Vice-President, Irish Learning Technology Association
and Director, Flux Learning Ltd.
It is evident from conversations with colleagues, practitioners and learned academics that impactful and sustainable delivery of internationally benchmarked good practice in digital education requires an ecosystem approach.
The learning management system (LMS) was for a long time the centrepiece of the education experience for learners, educators and administrators. But it is now viewed differently by users and stakeholders. It still provides core functionality but in tandem with a suite of other specific digital learning tools and apps with more focused functionality and defined use cases.
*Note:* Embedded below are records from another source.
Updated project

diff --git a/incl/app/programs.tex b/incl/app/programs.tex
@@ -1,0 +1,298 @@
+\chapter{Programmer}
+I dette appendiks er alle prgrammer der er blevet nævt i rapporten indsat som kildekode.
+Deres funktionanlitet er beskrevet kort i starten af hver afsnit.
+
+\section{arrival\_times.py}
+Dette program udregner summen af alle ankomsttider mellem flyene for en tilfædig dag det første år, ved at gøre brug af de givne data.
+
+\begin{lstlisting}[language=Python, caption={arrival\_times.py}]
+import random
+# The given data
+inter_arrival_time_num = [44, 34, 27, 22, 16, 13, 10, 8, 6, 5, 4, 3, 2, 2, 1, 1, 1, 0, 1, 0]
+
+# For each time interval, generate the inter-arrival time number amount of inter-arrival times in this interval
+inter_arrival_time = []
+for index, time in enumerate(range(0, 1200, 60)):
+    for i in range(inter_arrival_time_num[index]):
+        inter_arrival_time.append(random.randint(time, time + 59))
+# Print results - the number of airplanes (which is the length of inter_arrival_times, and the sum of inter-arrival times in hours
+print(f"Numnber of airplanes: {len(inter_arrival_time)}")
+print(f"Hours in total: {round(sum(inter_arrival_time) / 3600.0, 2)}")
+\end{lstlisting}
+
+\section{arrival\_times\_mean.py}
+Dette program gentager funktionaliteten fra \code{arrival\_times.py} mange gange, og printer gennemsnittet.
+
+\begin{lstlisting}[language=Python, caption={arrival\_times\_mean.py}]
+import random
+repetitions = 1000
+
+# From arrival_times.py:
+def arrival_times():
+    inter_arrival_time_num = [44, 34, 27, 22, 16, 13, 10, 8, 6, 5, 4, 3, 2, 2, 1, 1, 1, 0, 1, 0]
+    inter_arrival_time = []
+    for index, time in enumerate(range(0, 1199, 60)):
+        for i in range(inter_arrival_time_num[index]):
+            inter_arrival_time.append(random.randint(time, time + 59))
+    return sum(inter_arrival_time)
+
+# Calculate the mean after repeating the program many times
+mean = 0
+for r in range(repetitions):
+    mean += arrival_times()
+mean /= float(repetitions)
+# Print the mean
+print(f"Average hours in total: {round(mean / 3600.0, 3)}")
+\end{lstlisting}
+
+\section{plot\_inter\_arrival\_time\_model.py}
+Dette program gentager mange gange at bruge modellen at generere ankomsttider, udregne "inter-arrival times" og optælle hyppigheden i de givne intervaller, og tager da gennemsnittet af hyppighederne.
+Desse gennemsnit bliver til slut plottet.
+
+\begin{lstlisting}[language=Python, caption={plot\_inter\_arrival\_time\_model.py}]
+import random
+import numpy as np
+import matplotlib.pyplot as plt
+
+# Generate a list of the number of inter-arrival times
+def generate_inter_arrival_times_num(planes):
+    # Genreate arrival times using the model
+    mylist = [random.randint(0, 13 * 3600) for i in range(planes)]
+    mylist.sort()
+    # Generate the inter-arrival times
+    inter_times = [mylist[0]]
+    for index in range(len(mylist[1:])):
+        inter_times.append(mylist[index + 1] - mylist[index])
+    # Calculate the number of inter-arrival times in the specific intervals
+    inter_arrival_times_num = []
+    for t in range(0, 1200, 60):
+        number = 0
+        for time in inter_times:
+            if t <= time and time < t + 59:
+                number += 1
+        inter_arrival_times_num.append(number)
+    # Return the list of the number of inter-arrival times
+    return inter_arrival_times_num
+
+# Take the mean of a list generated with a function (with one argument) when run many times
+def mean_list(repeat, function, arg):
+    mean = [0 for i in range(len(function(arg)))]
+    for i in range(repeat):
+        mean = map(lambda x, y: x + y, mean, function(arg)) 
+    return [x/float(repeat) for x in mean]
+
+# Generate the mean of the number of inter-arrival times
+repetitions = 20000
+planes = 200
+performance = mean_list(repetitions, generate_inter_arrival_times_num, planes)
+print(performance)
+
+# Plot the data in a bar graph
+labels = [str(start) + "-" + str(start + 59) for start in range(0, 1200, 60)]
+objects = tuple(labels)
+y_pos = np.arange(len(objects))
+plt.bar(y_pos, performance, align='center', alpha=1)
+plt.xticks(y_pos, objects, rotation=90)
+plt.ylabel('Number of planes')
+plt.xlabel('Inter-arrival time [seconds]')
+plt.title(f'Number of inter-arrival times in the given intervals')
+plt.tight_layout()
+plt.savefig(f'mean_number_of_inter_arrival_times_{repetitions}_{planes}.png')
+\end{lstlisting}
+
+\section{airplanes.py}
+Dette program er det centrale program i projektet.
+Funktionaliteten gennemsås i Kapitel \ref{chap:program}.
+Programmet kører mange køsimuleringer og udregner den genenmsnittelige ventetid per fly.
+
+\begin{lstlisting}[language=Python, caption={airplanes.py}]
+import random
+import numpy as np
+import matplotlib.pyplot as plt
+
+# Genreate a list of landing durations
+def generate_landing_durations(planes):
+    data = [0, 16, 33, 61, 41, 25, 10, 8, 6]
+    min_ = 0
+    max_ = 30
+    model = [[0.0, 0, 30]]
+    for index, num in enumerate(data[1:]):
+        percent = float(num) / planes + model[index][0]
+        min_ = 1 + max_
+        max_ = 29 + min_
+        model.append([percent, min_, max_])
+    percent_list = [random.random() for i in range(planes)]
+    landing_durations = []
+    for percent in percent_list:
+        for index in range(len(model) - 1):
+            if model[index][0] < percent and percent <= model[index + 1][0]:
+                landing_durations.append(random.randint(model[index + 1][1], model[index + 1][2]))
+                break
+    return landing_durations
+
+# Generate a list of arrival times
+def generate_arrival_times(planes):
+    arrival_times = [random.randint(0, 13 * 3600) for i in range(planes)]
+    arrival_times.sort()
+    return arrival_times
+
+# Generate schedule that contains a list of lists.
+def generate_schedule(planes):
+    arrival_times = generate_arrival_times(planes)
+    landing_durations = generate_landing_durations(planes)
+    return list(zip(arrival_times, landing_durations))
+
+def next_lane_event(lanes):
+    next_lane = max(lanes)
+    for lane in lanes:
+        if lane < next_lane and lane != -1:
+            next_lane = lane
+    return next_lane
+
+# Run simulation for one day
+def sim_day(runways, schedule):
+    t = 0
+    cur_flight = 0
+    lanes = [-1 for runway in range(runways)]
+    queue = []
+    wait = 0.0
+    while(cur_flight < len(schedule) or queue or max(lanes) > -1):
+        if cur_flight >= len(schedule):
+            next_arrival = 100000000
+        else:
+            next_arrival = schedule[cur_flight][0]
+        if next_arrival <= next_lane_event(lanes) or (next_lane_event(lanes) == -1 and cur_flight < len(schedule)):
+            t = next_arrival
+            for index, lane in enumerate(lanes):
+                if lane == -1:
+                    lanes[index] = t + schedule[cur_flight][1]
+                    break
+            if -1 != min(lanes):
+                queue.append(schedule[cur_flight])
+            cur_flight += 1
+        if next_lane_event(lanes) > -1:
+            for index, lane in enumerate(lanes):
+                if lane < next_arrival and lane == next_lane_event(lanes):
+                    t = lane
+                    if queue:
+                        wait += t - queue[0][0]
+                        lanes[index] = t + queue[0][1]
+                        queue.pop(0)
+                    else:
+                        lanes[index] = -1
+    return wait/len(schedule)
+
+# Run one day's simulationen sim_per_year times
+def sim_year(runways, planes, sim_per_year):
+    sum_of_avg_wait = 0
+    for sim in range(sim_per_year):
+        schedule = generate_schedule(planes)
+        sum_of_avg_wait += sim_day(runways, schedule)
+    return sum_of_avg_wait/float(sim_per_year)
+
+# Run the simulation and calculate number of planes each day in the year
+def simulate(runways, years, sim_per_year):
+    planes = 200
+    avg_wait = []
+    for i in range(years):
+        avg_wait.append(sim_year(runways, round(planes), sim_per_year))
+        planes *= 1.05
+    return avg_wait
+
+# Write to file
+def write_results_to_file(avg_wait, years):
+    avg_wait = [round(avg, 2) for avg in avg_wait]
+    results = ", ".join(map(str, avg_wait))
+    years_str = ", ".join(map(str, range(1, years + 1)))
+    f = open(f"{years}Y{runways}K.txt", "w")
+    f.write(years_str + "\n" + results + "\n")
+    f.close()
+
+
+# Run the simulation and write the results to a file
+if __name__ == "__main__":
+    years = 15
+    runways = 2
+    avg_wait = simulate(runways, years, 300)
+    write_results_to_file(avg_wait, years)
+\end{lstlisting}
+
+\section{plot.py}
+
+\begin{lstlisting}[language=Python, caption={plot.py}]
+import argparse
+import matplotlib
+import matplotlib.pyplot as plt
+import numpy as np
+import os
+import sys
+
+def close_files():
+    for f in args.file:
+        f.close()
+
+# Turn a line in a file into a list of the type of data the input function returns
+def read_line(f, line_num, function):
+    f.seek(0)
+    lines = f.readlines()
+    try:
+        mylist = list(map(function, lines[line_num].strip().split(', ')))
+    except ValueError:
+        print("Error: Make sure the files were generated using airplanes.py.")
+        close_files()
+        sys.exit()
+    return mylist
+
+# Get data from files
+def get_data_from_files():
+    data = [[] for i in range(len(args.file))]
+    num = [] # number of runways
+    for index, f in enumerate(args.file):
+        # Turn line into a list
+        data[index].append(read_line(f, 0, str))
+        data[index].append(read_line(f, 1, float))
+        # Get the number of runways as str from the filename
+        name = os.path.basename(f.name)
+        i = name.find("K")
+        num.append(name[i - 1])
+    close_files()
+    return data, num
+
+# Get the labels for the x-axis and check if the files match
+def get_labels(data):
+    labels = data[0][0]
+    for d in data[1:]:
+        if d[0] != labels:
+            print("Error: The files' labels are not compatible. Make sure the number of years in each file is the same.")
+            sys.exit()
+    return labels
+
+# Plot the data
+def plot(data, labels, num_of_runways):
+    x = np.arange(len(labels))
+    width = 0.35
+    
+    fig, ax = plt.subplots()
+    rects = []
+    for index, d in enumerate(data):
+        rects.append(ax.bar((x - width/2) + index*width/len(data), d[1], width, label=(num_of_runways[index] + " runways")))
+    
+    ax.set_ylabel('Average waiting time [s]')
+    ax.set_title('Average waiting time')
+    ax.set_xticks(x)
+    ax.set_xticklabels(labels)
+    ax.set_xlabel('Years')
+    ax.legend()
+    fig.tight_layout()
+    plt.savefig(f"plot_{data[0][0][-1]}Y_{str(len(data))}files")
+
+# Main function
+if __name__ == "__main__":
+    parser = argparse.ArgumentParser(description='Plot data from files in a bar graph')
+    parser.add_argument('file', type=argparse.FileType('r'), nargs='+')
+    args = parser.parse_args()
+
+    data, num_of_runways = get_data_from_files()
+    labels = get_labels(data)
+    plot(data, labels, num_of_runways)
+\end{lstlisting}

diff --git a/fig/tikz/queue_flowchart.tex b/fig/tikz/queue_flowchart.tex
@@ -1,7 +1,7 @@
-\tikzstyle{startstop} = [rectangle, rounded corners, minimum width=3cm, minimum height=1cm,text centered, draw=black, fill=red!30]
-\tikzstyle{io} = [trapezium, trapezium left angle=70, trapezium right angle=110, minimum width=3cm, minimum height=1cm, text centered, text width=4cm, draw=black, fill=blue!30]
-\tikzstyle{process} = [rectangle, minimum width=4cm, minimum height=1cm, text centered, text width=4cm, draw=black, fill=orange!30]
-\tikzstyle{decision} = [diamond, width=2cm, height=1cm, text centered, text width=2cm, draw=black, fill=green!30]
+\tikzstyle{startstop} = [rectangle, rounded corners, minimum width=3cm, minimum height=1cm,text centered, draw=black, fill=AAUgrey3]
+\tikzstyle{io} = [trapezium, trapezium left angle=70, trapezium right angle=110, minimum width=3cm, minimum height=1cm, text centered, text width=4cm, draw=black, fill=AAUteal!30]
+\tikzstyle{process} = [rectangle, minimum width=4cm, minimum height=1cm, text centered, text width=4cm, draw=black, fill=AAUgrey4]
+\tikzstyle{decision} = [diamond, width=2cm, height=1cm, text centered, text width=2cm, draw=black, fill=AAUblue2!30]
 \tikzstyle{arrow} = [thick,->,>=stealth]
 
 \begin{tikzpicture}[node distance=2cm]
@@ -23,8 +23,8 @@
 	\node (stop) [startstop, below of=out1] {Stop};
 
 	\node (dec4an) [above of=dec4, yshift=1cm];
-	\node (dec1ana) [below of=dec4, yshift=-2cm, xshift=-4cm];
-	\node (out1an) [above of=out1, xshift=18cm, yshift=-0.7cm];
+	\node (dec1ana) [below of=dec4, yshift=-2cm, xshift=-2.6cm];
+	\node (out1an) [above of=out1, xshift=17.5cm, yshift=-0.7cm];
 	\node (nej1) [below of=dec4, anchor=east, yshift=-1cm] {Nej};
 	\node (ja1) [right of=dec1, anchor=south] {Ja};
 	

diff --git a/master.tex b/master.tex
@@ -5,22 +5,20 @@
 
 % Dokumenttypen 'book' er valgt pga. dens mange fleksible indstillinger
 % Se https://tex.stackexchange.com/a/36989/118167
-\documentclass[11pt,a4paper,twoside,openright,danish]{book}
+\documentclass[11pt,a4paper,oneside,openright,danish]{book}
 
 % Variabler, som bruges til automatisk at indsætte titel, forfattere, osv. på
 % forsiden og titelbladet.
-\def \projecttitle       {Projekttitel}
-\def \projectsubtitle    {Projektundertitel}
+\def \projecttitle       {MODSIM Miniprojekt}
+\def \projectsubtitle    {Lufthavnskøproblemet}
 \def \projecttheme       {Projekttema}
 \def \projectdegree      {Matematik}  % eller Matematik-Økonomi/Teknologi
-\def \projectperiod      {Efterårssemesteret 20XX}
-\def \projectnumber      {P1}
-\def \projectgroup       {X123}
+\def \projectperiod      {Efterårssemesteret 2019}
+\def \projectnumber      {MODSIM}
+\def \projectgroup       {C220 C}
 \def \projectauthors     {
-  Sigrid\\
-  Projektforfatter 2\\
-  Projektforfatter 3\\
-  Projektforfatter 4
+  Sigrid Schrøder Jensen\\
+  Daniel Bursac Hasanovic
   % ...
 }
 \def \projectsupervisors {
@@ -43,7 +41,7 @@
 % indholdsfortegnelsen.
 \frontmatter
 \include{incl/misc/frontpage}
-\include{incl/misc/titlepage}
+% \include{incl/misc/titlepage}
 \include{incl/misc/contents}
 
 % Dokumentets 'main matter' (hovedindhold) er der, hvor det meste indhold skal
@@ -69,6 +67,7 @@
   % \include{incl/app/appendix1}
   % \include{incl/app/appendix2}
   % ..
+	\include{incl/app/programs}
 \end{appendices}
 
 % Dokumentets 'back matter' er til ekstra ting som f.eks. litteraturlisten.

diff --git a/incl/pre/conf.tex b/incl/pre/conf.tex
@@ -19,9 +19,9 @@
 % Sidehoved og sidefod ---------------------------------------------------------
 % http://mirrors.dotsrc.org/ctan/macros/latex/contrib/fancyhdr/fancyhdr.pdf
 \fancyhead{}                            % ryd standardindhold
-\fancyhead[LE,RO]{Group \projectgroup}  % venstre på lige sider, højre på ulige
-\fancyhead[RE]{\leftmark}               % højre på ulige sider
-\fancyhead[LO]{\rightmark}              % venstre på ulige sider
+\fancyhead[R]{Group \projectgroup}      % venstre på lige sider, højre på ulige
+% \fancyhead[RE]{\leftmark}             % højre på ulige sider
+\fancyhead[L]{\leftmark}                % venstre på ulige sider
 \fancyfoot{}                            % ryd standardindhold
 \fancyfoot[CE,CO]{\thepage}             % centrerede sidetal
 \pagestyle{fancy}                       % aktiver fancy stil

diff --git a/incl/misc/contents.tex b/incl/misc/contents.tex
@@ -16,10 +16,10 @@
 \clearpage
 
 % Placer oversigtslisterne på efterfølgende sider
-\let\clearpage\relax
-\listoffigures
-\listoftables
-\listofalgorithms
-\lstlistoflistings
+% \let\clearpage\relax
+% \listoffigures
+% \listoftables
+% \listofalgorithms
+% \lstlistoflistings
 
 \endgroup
This inevitably impacts on how platforms are procured, how the supplier evaluation is weighted and how the learning journey has to be communicated to the end users. Exhaustive feature sets and simple functionality box ticking gives way to the well documented APIs and frictionless extensibility. LMS cannot and should not be expected to do it all. When they claim to, there are bountiful examples of everything being done to a lower standard – the fabled jack of all trades and master of none!
LMS cannot and should not be expected to do it all.
Value of extensibility
The defining characteristic of a modern LMS is the ease with which extensibility is achievable. This impacts on procurement and on how all those involved with digital learning and training and development implement their courses, modules and training.
For the learner, the LMS is still a ‘one stop shop’ but now one that provides instructional signposts to the appropriate digital learning tool based on pedagogical need and organisational ecosystem. Login to your LMS to view your course progressions and submit assignments, go to the video content management system to view video content and upload video assignments, go to the ePortfolio provider to document your learning journey and provide evidence of your achievement of learning goals.
Creating better experience for user
An ecosystem approach where the best in class tools are well integrated using common standards (API and LTI for example) yields a better experience with more accessibility for the learner when appropriately signposted in courses. Crucially, it provides additional functionality and pedagogical flexibility for instructional designers, educational developers and subject matter experts also.